DATA FOR REVIEW section start

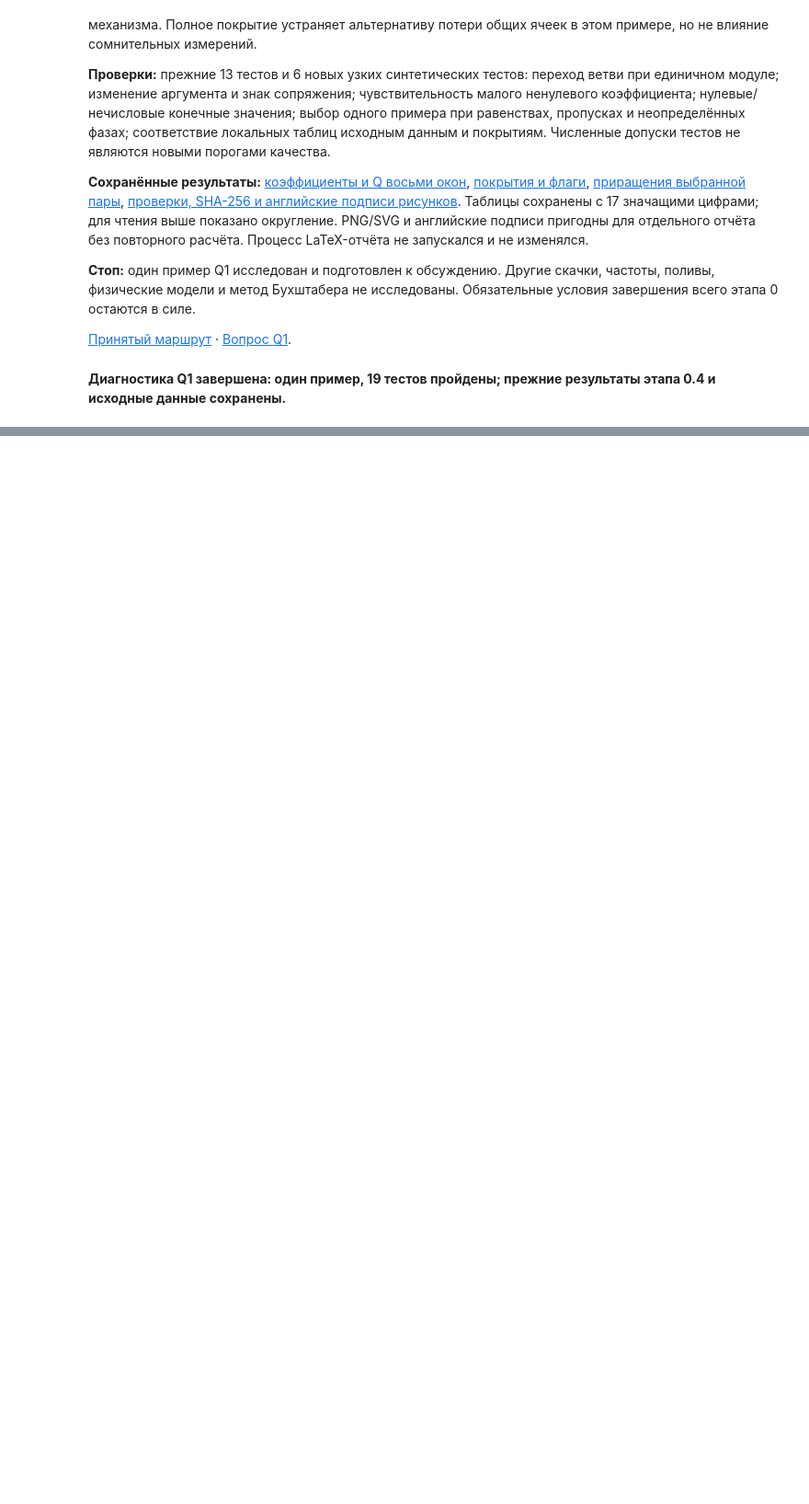
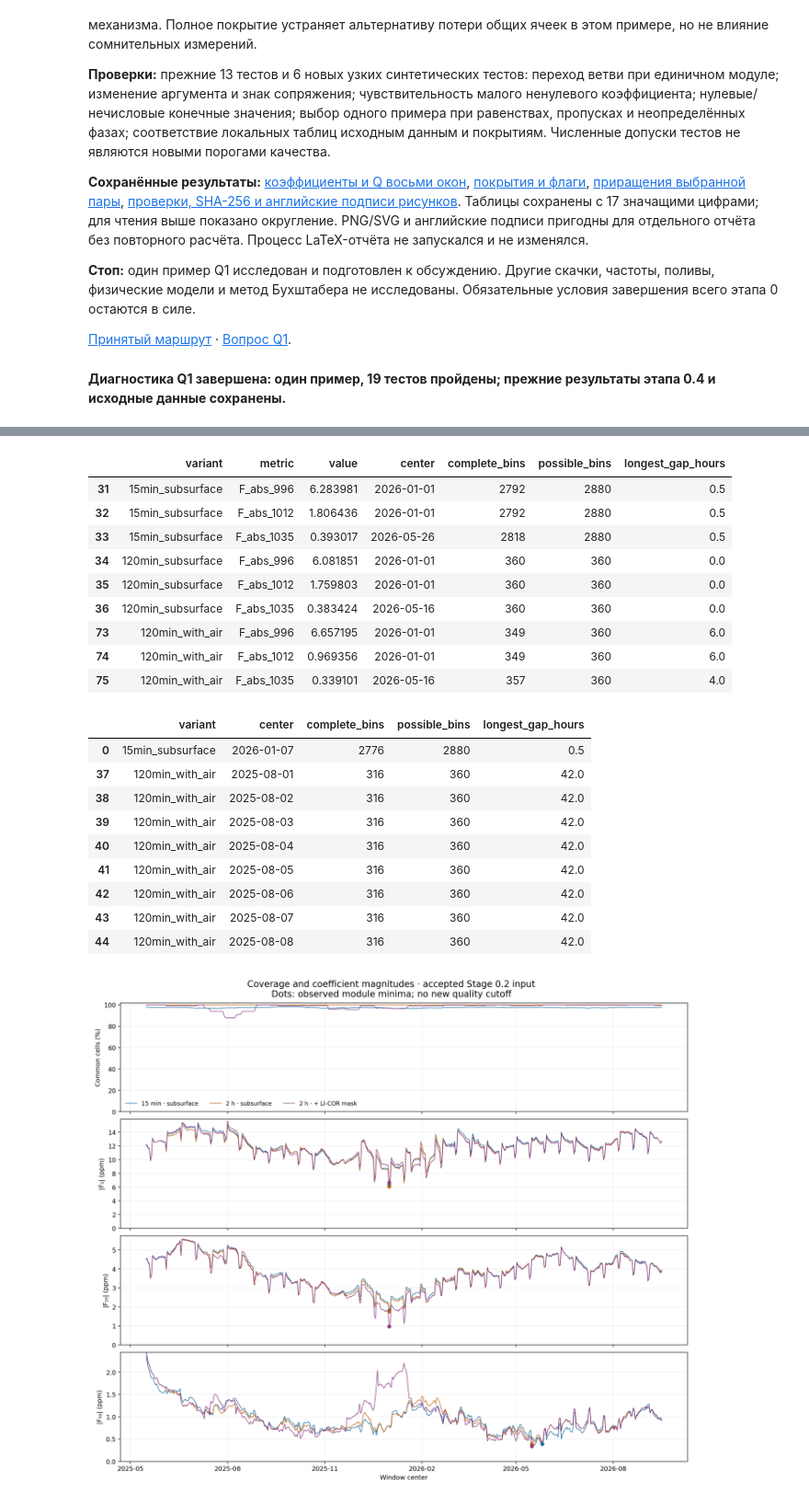
Before and after one commit to DimitriBolt/CO2Flux, a Jupyter notebook: Project_description/Research_log/00_preliminary_fourier_phases.ipynb, the cells around one changed output, grey strips where cells are left out. Shown at 92% size. Saved outputs shown, nothing was run; the diff lists cells and outputs as text; code cells hidden in the pictures; blank space fills up the shorter version.

```diff
--- a/Project_description/Research_log/00_preliminary_fourier_phases.ipynb
+++ b/Project_description/Research_log/00_preliminary_fourier_phases.ipynb
@@ -424,0 +538,28 @@ display(Markdown('**Диагностика Q1 завершена: один пр
+# %%
+display(grid_extrema.loc[grid_extrema.metric.str.startswith('F_abs'),
+    ['variant', 'metric', 'value', 'center', 'complete_bins', 'possible_bins', 'longest_gap_hours']].round(6))
+display(grid_extrema.loc[grid_extrema.metric.eq('coverage_fraction'),
+    ['variant', 'center', 'complete_bins', 'possible_bins', 'longest_gap_hours']])
+show_image('grid_resolution/grid_context.png', 1400)
+# %% [output]
+|  | variant | metric | value | center | complete_bins | possible_bins | longest_gap_hours |
+| 31 | 15min_subsurface | F_abs_996 | 6.283981 | 2026-01-01 | 2792 | 2880 | 0.5 |
+| 32 | 15min_subsurface | F_abs_1012 | 1.806436 | 2026-01-01 | 2792 | 2880 | 0.5 |
+| 33 | 15min_subsurface | F_abs_1035 | 0.393017 | 2026-05-26 | 2818 | 2880 | 0.5 |
+| 34 | 120min_subsurface | F_abs_996 | 6.081851 | 2026-01-01 | 360 | 360 | 0.0 |
+| 35 | 120min_subsurface | F_abs_1012 | 1.759803 | 2026-01-01 | 360 | 360 | 0.0 |
+| 36 | 120min_subsurface | F_abs_1035 | 0.383424 | 2026-05-16 | 360 | 360 | 0.0 |
+| 73 | 120min_with_air | F_abs_996 | 6.657195 | 2026-01-01 | 349 | 360 | 6.0 |
+| 74 | 120min_with_air | F_abs_1012 | 0.969356 | 2026-01-01 | 349 | 360 | 6.0 |
+| 75 | 120min_with_air | F_abs_1035 | 0.339101 | 2026-05-16 | 357 | 360 | 4.0 |
+|  | variant | center | complete_bins | possible_bins | longest_gap_hours |
+| 0 | 15min_subsurface | 2026-01-07 | 2776 | 2880 | 0.5 |
+| 37 | 120min_with_air | 2025-08-01 | 316 | 360 | 42.0 |
+| 38 | 120min_with_air | 2025-08-02 | 316 | 360 | 42.0 |
+| 39 | 120min_with_air | 2025-08-03 | 316 | 360 | 42.0 |
+| 40 | 120min_with_air | 2025-08-04 | 316 | 360 | 42.0 |
+| 41 | 120min_with_air | 2025-08-05 | 316 | 360 | 42.0 |
+| 42 | 120min_with_air | 2025-08-06 | 316 | 360 | 42.0 |
+| 43 | 120min_with_air | 2025-08-07 | 316 | 360 | 42.0 |
+| 44 | 120min_with_air | 2025-08-08 | 316 | 360 | 42.0 |
+[figure, added]
```
Also changed, not shown: parts of 13 cells of this notebook, 19 other files.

DATA FOR REVIEW section end

▶ [ASSIGNED TASK] The records above should be reproduced exactly, with no pictures included.

▶ [REPLY]
Before and after one commit to DimitriBolt/CO2Flux, a Jupyter notebook: Project_description/Research_log/00_preliminary_fourier_phases.ipynb, the cells around one changed output, grey strips where cells are left out. Shown at 92% size. Saved outputs shown, nothing was run; the diff lists cells and outputs as text; code cells hidden in the pictures; blank space fills up the shorter version.

```diff
--- a/Project_description/Research_log/00_preliminary_fourier_phases.ipynb
+++ b/Project_description/Research_log/00_preliminary_fourier_phases.ipynb
@@ -424,0 +538,28 @@ display(Markdown('**Диагностика Q1 завершена: один пр
+# %%
+display(grid_extrema.loc[grid_extrema.metric.str.startswith('F_abs'),
+    ['variant', 'metric', 'value', 'center', 'complete_bins', 'possible_bins', 'longest_gap_hours']].round(6))
+display(grid_extrema.loc[grid_extrema.metric.eq('coverage_fraction'),
+    ['variant', 'center', 'complete_bins', 'possible_bins', 'longest_gap_hours']])
+show_image('grid_resolution/grid_context.png', 1400)
+# %% [output]
+|  | variant | metric | value | center | complete_bins | possible_bins | longest_gap_hours |
+| 31 | 15min_subsurface | F_abs_996 | 6.283981 | 2026-01-01 | 2792 | 2880 | 0.5 |
+| 32 | 15min_subsurface | F_abs_1012 | 1.806436 | 2026-01-01 | 2792 | 2880 | 0.5 |
+| 33 | 15min_subsurface | F_abs_1035 | 0.393017 | 2026-05-26 | 2818 | 2880 | 0.5 |
+| 34 | 120min_subsurface | F_abs_996 | 6.081851 | 2026-01-01 | 360 | 360 | 0.0 |
+| 35 | 120min_subsurface | F_abs_1012 | 1.759803 | 2026-01-01 | 360 | 360 | 0.0 |
+| 36 | 120min_subsurface | F_abs_1035 | 0.383424 | 2026-05-16 | 360 | 360 | 0.0 |
+| 73 | 120min_with_air | F_abs_996 | 6.657195 | 2026-01-01 | 349 | 360 | 6.0 |
+| 74 | 120min_with_air | F_abs_1012 | 0.969356 | 2026-01-01 | 349 | 360 | 6.0 |
+| 75 | 120min_with_air | F_abs_1035 | 0.339101 | 2026-05-16 | 357 | 360 | 4.0 |
+|  | variant | center | complete_bins | possible_bins | longest_gap_hours |
+| 0 | 15min_subsurface | 2026-01-07 | 2776 | 2880 | 0.5 |
+| 37 | 120min_with_air | 2025-08-01 | 316 | 360 | 42.0 |
+| 38 | 120min_with_air | 2025-08-02 | 316 | 360 | 42.0 |
+| 39 | 120min_with_air | 2025-08-03 | 316 | 360 | 42.0 |
+| 40 | 120min_with_air | 2025-08-04 | 316 | 360 | 42.0 |
+| 41 | 120min_with_air | 2025-08-05 | 316 | 360 | 42.0 |
+| 42 | 120min_with_air | 2025-08-06 | 316 | 360 | 42.0 |
+| 43 | 120min_with_air | 2025-08-07 | 316 | 360 | 42.0 |
+| 44 | 120min_with_air | 2025-08-08 | 316 | 360 | 42.0 |
+[figure, added]
```
Also changed, not shown: parts of 13 cells of this notebook, 19 other files.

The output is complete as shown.